Tag: Muslim Americans
The Obama administration Thursday rescinded the regulatory framework for a widely criticized travel registration system that has been dormant for five years after officials deemed it redundant and ineffective. The decision by the Department of Homeland Security to effectively kill the program—the National Security Entry-Exit Registration System (NSEERS)—came after a wave of civil rights groups petitioned the administration to dismantle it. Critics considered the program discriminatory toward Muslims, since it affected only those coming from 24 predominantly Muslim countries, plus North Korea.
After the Sept, 11, 2001 attacks, the NYPD created a massive surveillance operation—aided by at least one CIA operative—directed at Muslims. It led the police department entrusted with policing the five boroughs to stretch its increasingly growing intelligence apparatus to Long Island, New Jersey, Connecticut and even parts of Pennsylvania.
The event, the first of many to come, was in response to accusations that candidate Trump trafficked in hate, misogyny, and Islamophobia to drudge up support from people distrustful or fearful of immigrants.
The National Security Entry-Exit Registration System "targeted foreign nationals from 25 countries based on religion, ethnicity, and national origin, NSEERS was a discriminatory policy that ran counter to the fundamental American values of fairness and equal protection. Rescinding the regulatory framework of the program will ensure that our nation does not target communities based on national origin and faith."
In releasing its report, the FBI highlighted the arrest of a Florida man who later pleaded guilty to threatening to firebomb a Florida mosque and shoot its congregants. "I don’t care if they’re [expletive] two years old or a hundred," he said in a voicemail message left with the mosque.
With the vitriolic presidential election careening toward a welcomed end, Long Island Muslims interviewed over the course of the final weeks of the race say they’re motivated, perhaps more than ever, to flock to the polls.
Among the more alarming of the study's findings: 50 percent of respondents said they feel unsafe, nearly two-thirds reported experiencing discrimination in the past year, and perhaps most noteworthy, 93 percent reported that election-year Islamophobia had “some to extreme” negative impact on theirs and their family's lives.
The role of Muslim Americans—and Muslim American women, in particular—in American culture took center stage last week after Trump questioned why Ghazala Khan, the mother of a U.S. soldier who died in Iraq in 2004, had remained silent as her husband, Khizr Khan, spoke passionately onstage at the Democratic National Convention in Philadelphia.
According to police, the two suspects—a man and a woman—grew angry after they were denied “slushies” because the gas station wasn’t able to make the frozen beverages at that time. They became more enraged when a store clerk denied their use of an electronic food stamps card to purchase several other unidentified items.

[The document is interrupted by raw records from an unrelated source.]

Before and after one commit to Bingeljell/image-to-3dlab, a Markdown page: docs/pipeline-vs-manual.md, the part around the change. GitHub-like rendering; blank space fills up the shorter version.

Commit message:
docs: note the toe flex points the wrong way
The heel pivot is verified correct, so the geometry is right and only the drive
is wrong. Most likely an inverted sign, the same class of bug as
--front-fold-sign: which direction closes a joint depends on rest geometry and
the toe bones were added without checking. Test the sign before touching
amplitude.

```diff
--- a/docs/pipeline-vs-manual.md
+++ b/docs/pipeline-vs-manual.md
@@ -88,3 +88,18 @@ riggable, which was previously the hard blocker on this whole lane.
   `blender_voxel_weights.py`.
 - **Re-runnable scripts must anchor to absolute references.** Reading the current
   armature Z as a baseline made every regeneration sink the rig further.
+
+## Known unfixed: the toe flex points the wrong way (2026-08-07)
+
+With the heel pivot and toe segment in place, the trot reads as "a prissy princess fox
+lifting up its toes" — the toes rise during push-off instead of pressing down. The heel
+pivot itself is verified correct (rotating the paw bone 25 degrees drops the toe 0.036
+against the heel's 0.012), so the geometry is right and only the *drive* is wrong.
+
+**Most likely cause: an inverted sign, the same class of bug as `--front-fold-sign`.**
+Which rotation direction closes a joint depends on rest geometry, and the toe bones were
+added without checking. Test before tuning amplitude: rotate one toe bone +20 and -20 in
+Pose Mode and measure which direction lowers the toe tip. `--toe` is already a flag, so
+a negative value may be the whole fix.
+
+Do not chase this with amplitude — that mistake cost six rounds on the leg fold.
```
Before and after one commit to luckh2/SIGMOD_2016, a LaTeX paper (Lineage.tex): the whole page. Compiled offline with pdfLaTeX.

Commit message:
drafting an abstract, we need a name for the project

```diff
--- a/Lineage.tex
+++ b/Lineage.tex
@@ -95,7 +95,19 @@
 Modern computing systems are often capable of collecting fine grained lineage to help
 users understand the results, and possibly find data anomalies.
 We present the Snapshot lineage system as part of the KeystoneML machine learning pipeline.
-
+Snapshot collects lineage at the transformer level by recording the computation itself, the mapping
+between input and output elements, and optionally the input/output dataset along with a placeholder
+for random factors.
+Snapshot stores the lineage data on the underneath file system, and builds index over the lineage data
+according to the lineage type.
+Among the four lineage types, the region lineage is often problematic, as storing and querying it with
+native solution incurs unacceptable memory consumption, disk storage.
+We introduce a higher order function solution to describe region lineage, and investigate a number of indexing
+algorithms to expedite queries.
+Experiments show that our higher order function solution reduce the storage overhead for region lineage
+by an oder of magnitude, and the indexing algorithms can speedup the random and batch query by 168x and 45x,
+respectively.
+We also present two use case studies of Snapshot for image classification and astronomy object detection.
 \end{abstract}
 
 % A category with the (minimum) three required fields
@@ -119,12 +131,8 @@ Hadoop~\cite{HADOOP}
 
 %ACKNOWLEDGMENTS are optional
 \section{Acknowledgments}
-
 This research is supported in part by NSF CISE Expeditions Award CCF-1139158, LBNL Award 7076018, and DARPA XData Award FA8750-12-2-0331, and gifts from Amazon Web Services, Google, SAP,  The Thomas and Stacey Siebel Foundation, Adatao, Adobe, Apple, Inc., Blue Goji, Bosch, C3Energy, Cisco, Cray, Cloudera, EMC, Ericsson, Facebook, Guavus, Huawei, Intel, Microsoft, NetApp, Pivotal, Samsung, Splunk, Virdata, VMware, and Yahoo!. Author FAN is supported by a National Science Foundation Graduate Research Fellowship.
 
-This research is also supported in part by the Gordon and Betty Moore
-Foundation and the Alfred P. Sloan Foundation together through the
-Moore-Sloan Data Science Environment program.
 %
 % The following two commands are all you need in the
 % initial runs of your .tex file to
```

Hundreds have died in the last month in predominantly Muslim countries: 41 at an airport in Turkey, 250 in Iraq, 20 at a cafe in Bangladesh. It's all come during what’s considered one of the holiest of Islamic holidays. Additionally, all the bloodshed and loss of life came during what’s considered one of the holiest of Islamic holidays: Ramadan.